The Tallis Scholars made their 10th appearance Friday for the Friends of Chamber Music before an eager audience that filled the nave of the Cathedral of the Immaculate Conception to overflowing. This year marked the ensemble’s 40th anniversary of traveling the world as the premier performers of a cappella Renaissance music.
Leader and founder Peter Phillips conducted by indicating the line more than the tempo, never forwardly gestural yet always precise.
Though the concert was smack in the middle of holiday bustle, the ensemble eschewed works commenting on the birth of Jesus. Instead, the program featured exultant pieces celebrating moments of jubilation from Christian tradition, as well as works honoring the Virgin Mary and Mary Magdalene.
The purity of tone and clarity of diction throughout indicated the Scholars’ devotion to historic accuracy and stylistic artistry.
The first syllable of Tomás Luis de Victoria’s “Dum complerentur, dum ergo essent” struck like a bell: precise and resonant. From then on they brought forth singing of beauty, exquisite line and balance.
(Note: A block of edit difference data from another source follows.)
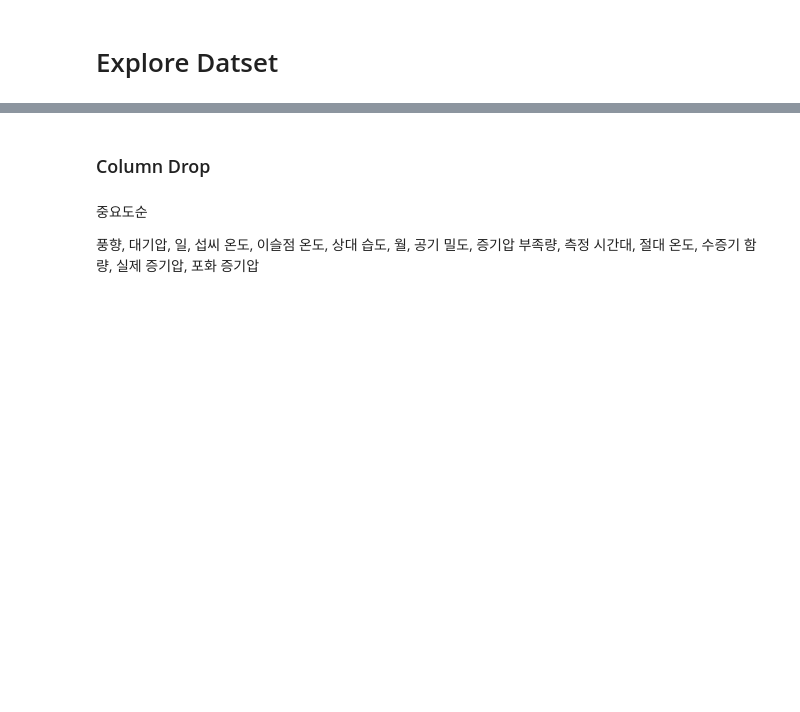
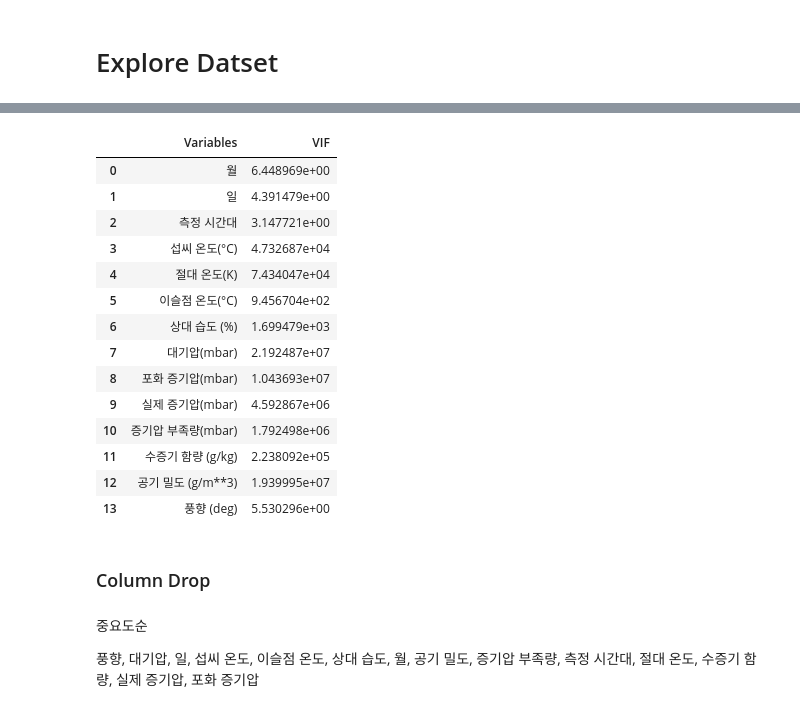
Before and after one commit to YoungjaeKang/dacon_windspeed_analysis, a Jupyter notebook: dacon_windspeed_analysis_v2.ipynb, the cells around one changed output, grey strips where cells are left out. Saved outputs shown, nothing was run; the diff lists cells and outputs as text; code cells hidden in the pictures; blank space fills up the shorter version.

```diff
--- a/dacon_windspeed_analysis_v2.ipynb
+++ b/dacon_windspeed_analysis_v2.ipynb
@@ -196,3 +196,28 @@ train_x
+# %%
+# VIF 계산
+vif = pd.DataFrame()
+vif["Variables"] = train_x.columns
+vif["VIF"] = [variance_inflation_factor(train_x.values, i) for i in range(train_x.shape[1])]
+
+vif
+
+# 일반적으로 VIF 값이 5 이상인 변수는 다중공선성의 문제가 있을 수 있으며, VIF 값이 10 이상이면 심각한 다중공선성이 발생하는 것으로 간주됩니다.
+# %% [output]
+|  | Variables | VIF |
+| 0 | 월 | 6.448969e+00 |
+| 1 | 일 | 4.391479e+00 |
+| 2 | 측정 시간대 | 3.147721e+00 |
+| 3 | 섭씨 온도(°⁣C) | 4.732687e+04 |
+| 4 | 절대 온도(K) | 7.434047e+04 |
+| 5 | 이슬점 온도(°C) | 9.456704e+02 |
+| 6 | 상대 습도 (%) | 1.699479e+03 |
+| 7 | 대기압(mbar) | 2.192487e+07 |
+| 8 | 포화 증기압(mbar) | 1.043693e+07 |
+| 9 | 실제 증기압(mbar) | 4.592867e+06 |
+| 10 | 증기압 부족량(mbar) | 1.792498e+06 |
+| 11 | 수증기 함량 (g/kg) | 2.238092e+05 |
+| 12 | 공기 밀도 (g/m**3) | 1.939995e+07 |
+| 13 | 풍향 (deg) | 5.530296e+00 |
 # %% [markdown]
 ### Column Drop
 # %% [markdown]
```
Also changed, not shown: parts of 24 cells of this notebook, 2 other files.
Victoria’s “Missa Gaudeamus” followed. The intricate work of imitative entrances and contrasting patterns created a heady, swirling motion completed by pristine cadences and delicate dynamic changes. The inner voices colored the harmonies, especially a brief, enticing trio section during the Gloria and the piercingly close chords of the Agnus Dei.
The second portion started in a different vein with Philippe Verdelot’s reverent “Beata es Virgo Maria.” It was darker, slower, the staggered entrances creating a gentle pulse, contrasting to the rallying “Sint dicte grates Christos” with the depth and tonal nuance of an organ.
The 19th century selection was Anton Bruckner’s motet “Ave Maria.” The sopranos soared impressively and the full ensemble demonstrated a drastic and superb diminuendo on the “amen.” This was contrasted with Victoria’s “Ave Maria à 8,” set for two choirs of overlapping lines.
Two works by Francisco Guerrero completed the program. The sorrowful, continuous lines of “Usquequo, Domine” pleaded to God to cease suffering. Throughout, the voices emerged from the texture, only to fall back, becoming incorporated once again in this emotionally challenging work. The layered entrances of his “Maria Magdalene” offered a triumphant account of the risen Christ, with ecstatic “Alleluias” and rattling fortissimos.
For the encore, they chose John Tavener’s setting of William Blake’s “The Lamb.” With a startlingly different tone from all that had come before, it had a gentle quality of sculptural, chromatic movement and synced syllables.